Where you can, come to an agreed arrangement with the employee for the self-isolation period, for example; working from home if they are well and that works operationally, taking personal/carer’s leave if they are sick or need to care for a sick or an immediate family member or person in their household, an agreement to take accrued annual leave or an agreed to an advance on such leave, or access to other leave, such as long service leave (if available to time) or arranging special leave or leave without pay.

What happens if an employee calls in sick?

You should follow your normal processes with regards to an employee taking an absence due to sickness. This includes requiring the employee to provide notice and evidence in accordance with your relevant procedure and applicable industrial instrument (Modern Award/Enterprise Agreement) or employment contract, and if it is related to COVID-19 (in that they are sick with it or a close contact is) ensure the employee provides a current medical clearance from a medical practitioner prior to returning to work. Also assess what other steps you may need to take with remaining employees if that employee diagnosed with COVID-19 or has been in close contact with a confirmed COVID-19 case, if they have been working others in your workplace.

What happens if an employee refuses to, or does not want to, attend work as a precaution?

You should ensure that you understand the reason an employee is refusing or not wanting to attend work. For example; is it so that they can comply with current Government directives to self-isolate, are they at a higher-risk of infection, it is because they are sick etc, before determining the appropriate leave or arrangements for them. Employees in such cases could request to work from home, if this is operationally possible and they are fit to do so, or take some paid or unpaid leave. These arrangements should still be subject to your normal application process and approved in accordance with your operational requirements.

What happens if you want your employees to stay at home for now?
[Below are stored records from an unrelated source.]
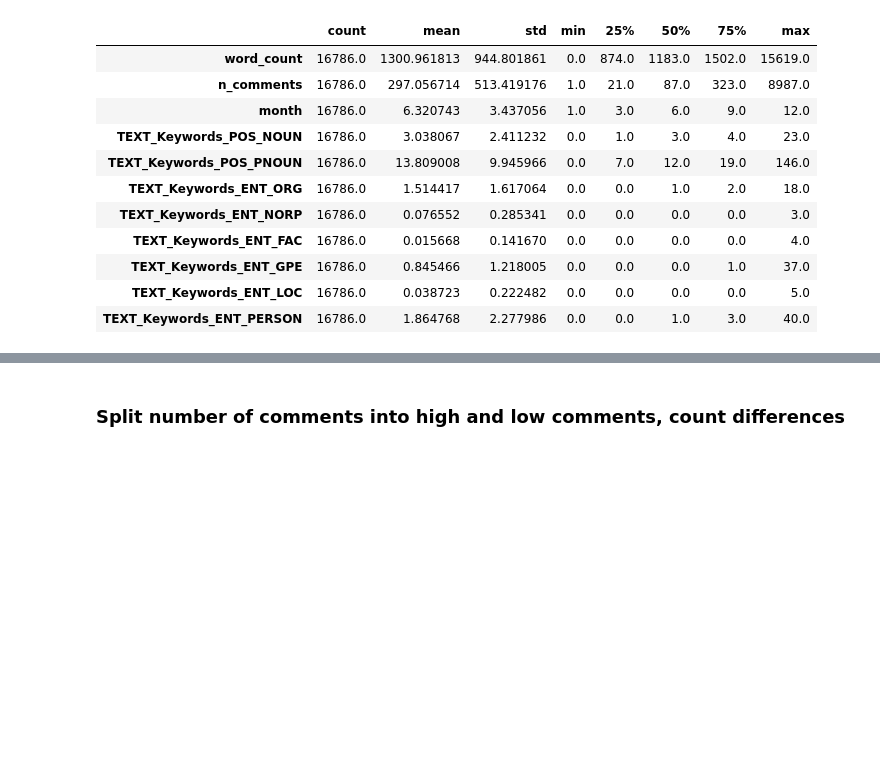
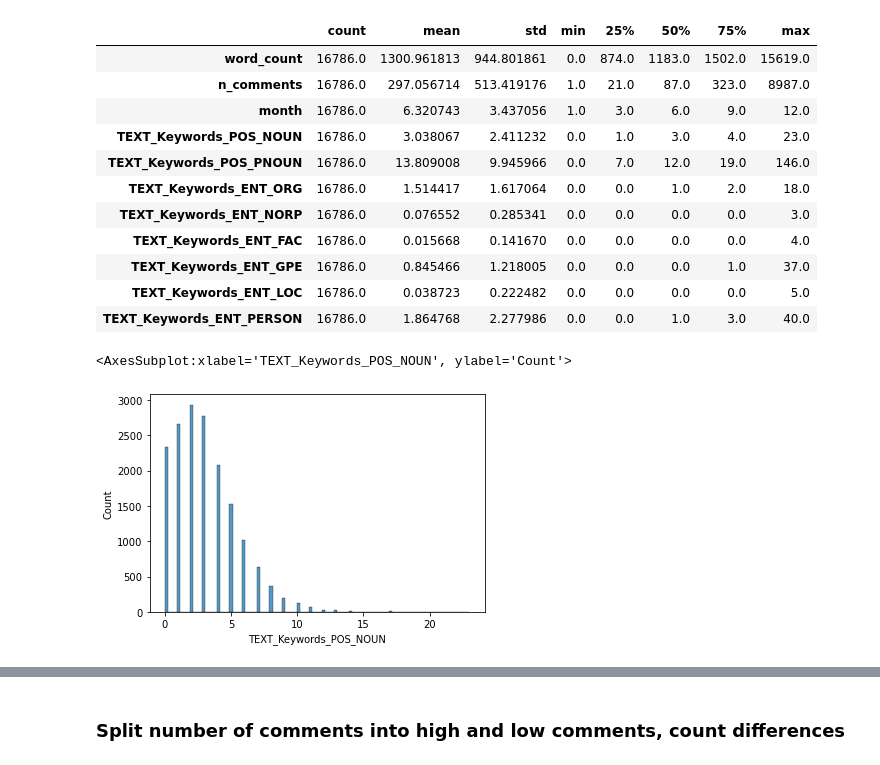
Before and after one commit to mikesbin99/springboard_proj_nlp_nytimes, a Jupyter notebook: notebooks/Preprocessing-Modeling.ipynb, the cells around one changed output, grey strips where cells are left out. Drawn from its saved outputs; the diff is of its cells as text; code cells hidden in the pictures; blank space fills up the shorter version.

```diff
--- a/notebooks/Preprocessing-Modeling.ipynb
+++ b/notebooks/Preprocessing-Modeling.ipynb
@@ -134,3 +122,8 @@ df_articles.describe().T
 | TEXT_Keywords_ENT_GPE | 16786.0 | 0.845466 | 1.218005 | 0.0 | 0.0 | 0.0 | 1.0 | 37.0 |
 | TEXT_Keywords_ENT_LOC | 16786.0 | 0.038723 | 0.222482 | 0.0 | 0.0 | 0.0 | 0.0 | 5.0 |
 | TEXT_Keywords_ENT_PERSON | 16786.0 | 1.864768 | 2.277986 | 0.0 | 0.0 | 1.0 | 3.0 | 40.0 |
+# %%
+sns.histplot(data=df_articles,x='TEXT_Keywords_POS_NOUN')
+# %% [output]
+<AxesSubplot:xlabel='TEXT_Keywords_POS_NOUN', ylabel='Count'>
+[figure, added]
```
Also changed, not shown: parts of 21 cells of this notebook, 40 other files.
As an employer, you have an ongoing obligation to take all reasonably practicable steps to ensure the health and safety of your employees and others at your workplace. If you direct an employee not to work (which is not a stand down arrangement as per the FW Act, Enterprise Agreement or employment contract or because of a Government imposed self-isolation requirement), there would ordinarily be a requirement to pay the employee whilst complying with that direction, or you could come to an agreed arrangement with the employee, including for them to work from home, or access some paid leave during the period.

Remember that work health and safety laws still apply even when an employee is working from home, so your business should have a system in place to understand and reduce the risks to an employee working from home. Usually a working from home policy and checklist will assist in managing and reducing such risks. Contact IR Legal Solutions if you require advice to put such arrangements in place and we can assist in providing a comprehensive, up to date policy and/or checklist to best protect your business.

What happens if an employee cannot return from overseas with the current travel bans in place?

Ensure you are in contact with that employee, and provide any information or support you can at this time. If it is a work-related trip, keep them up to date with any repatriation arrangements, based on current travel bans, any self-isolation requirements on return etc. Ideally, try and come to an agreed arrangement with the employee during this time, including whether some paid leave can be accessed, or other arrangements, such working from overseas or unpaid leave can be put in place.

Available advice and assistance

Employers must ensure that before they act in response to COVID-19 in their workplace, that they check the relevant industrial instrument (Modern Award /Enterprise Agreement), employment contracts and policies that are in place and ensure compliance.

If you need urgent advice or assistance in managing the impact of COVID-19 in your workplace, please contact IR Legal Solutions to discuss.

These steps should not be a substitute for legal advice and are for information only. Employers should obtain advice that is specific to their circumstances and business operations, and not rely on this publication as legal advice.